EXERCISE: Go through the data below and return each line containing the word "rounded".

*-*-*

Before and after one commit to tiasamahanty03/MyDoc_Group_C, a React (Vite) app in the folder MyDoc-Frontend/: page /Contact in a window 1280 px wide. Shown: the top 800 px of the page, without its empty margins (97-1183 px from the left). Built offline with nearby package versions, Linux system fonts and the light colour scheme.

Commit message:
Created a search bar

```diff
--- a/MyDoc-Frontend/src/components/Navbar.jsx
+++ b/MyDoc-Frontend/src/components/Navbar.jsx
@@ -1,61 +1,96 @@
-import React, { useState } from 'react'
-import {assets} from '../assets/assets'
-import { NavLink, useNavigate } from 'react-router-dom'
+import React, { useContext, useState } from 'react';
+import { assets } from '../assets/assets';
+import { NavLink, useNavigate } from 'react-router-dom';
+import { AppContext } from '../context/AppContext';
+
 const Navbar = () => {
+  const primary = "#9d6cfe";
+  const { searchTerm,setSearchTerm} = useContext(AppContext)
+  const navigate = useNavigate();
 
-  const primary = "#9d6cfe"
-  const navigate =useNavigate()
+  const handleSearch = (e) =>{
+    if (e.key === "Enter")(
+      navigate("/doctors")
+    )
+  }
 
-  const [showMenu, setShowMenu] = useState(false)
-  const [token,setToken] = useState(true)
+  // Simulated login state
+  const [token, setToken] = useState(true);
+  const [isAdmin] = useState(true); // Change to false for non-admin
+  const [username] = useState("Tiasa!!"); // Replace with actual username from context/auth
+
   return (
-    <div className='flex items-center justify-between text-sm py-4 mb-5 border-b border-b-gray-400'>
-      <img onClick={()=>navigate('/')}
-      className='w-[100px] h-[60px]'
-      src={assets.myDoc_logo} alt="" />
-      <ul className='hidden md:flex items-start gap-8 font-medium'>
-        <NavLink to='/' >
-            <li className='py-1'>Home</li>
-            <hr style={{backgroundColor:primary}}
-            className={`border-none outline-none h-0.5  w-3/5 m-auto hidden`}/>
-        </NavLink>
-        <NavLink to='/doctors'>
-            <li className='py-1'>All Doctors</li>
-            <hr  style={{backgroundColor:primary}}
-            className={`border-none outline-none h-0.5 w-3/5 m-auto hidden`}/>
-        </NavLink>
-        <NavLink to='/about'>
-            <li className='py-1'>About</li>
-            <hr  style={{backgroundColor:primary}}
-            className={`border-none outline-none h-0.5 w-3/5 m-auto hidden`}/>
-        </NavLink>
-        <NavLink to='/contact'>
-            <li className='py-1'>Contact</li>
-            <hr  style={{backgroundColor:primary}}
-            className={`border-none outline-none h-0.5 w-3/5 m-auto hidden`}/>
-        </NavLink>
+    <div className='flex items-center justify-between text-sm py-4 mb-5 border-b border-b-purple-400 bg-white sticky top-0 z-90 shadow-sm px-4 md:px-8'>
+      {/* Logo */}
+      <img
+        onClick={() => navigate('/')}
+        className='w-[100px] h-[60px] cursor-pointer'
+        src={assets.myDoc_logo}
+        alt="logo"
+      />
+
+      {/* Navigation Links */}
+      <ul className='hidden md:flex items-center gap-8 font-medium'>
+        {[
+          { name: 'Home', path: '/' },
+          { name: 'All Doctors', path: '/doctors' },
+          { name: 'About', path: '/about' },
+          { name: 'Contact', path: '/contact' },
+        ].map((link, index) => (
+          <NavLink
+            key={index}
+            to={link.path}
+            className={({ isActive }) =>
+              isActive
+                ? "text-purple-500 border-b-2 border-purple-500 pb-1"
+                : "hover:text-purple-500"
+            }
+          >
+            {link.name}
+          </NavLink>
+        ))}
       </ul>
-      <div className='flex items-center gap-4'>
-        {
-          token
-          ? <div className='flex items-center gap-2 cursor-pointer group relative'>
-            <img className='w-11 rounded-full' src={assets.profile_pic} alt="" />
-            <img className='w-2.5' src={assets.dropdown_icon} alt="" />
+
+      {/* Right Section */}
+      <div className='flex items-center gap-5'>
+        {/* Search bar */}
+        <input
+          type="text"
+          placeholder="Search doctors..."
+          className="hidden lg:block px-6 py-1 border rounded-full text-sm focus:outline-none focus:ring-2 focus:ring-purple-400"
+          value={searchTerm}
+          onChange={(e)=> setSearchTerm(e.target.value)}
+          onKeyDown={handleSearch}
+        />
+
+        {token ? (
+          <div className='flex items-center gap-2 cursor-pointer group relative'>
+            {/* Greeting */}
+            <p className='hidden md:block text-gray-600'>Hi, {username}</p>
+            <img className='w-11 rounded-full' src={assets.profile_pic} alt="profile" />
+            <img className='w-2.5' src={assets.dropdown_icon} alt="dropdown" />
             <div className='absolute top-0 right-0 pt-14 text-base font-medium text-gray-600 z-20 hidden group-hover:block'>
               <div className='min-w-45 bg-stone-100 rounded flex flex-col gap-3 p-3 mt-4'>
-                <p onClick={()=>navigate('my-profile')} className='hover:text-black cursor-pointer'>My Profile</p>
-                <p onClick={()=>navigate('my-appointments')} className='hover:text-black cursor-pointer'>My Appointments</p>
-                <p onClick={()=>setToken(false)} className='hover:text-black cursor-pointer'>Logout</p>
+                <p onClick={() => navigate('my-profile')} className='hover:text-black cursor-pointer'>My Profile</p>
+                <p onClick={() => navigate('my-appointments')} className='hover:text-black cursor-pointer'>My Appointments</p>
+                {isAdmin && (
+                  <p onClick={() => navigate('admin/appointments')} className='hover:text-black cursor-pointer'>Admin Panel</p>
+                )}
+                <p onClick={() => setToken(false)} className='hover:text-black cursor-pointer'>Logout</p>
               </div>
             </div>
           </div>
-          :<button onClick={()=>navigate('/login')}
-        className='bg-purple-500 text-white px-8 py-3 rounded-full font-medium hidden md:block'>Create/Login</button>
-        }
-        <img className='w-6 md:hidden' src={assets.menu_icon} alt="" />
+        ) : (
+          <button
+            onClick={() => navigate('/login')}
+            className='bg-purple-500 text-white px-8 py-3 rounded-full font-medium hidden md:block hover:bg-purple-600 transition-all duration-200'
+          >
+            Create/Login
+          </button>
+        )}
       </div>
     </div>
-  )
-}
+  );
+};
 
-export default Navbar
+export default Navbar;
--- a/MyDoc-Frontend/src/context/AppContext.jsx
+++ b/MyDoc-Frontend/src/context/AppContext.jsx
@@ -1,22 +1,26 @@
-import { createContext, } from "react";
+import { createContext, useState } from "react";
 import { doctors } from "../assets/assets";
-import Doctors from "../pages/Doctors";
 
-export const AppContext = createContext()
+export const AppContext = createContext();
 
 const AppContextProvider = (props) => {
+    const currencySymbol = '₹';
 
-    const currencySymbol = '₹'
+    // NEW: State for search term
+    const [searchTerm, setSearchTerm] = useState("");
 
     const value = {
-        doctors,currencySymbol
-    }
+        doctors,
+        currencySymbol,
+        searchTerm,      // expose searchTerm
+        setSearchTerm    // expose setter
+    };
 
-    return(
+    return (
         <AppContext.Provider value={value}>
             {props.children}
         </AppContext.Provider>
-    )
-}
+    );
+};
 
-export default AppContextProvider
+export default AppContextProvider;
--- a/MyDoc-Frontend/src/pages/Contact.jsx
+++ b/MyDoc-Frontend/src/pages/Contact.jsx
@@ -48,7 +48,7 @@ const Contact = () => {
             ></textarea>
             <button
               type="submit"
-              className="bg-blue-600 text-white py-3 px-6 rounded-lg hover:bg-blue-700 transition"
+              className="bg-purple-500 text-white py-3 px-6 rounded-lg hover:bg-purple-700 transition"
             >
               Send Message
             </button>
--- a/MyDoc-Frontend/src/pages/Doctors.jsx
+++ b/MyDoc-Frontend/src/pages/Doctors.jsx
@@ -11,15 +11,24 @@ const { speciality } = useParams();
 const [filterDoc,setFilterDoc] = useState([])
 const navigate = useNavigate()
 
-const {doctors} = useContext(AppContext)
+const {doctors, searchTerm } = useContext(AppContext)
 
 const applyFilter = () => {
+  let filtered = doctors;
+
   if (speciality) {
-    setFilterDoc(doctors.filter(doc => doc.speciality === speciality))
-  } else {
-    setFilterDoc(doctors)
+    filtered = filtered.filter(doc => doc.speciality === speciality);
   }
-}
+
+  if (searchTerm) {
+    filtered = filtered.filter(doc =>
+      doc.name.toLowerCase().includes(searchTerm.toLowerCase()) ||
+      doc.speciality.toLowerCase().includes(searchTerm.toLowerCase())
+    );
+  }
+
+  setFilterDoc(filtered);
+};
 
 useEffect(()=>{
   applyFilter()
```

*-*-*

EXERCISE OUTPUT:
-            <img className='w-11 rounded-full' src={assets.profile_pic} alt="" />
+          className="hidden lg:block px-6 py-1 border rounded-full text-sm focus:outline-none focus:ring-2 focus:ring-purple-400"
+            <img className='w-11 rounded-full' src={assets.profile_pic} alt="profile" />
               <div className='min-w-45 bg-stone-100 rounded flex flex-col gap-3 p-3 mt-4'>
-        className='bg-purple-500 text-white px-8 py-3 rounded-full font-medium hidden md:block'>Create/Login</button>
+            className='bg-purple-500 text-white px-8 py-3 rounded-full font-medium hidden md:block hover:bg-purple-600 transition-all duration-200'
-              className="bg-blue-600 text-white py-3 px-6 rounded-lg hover:bg-blue-700 transition"
+              className="bg-purple-500 text-white py-3 px-6 rounded-lg hover:bg-purple-700 transition"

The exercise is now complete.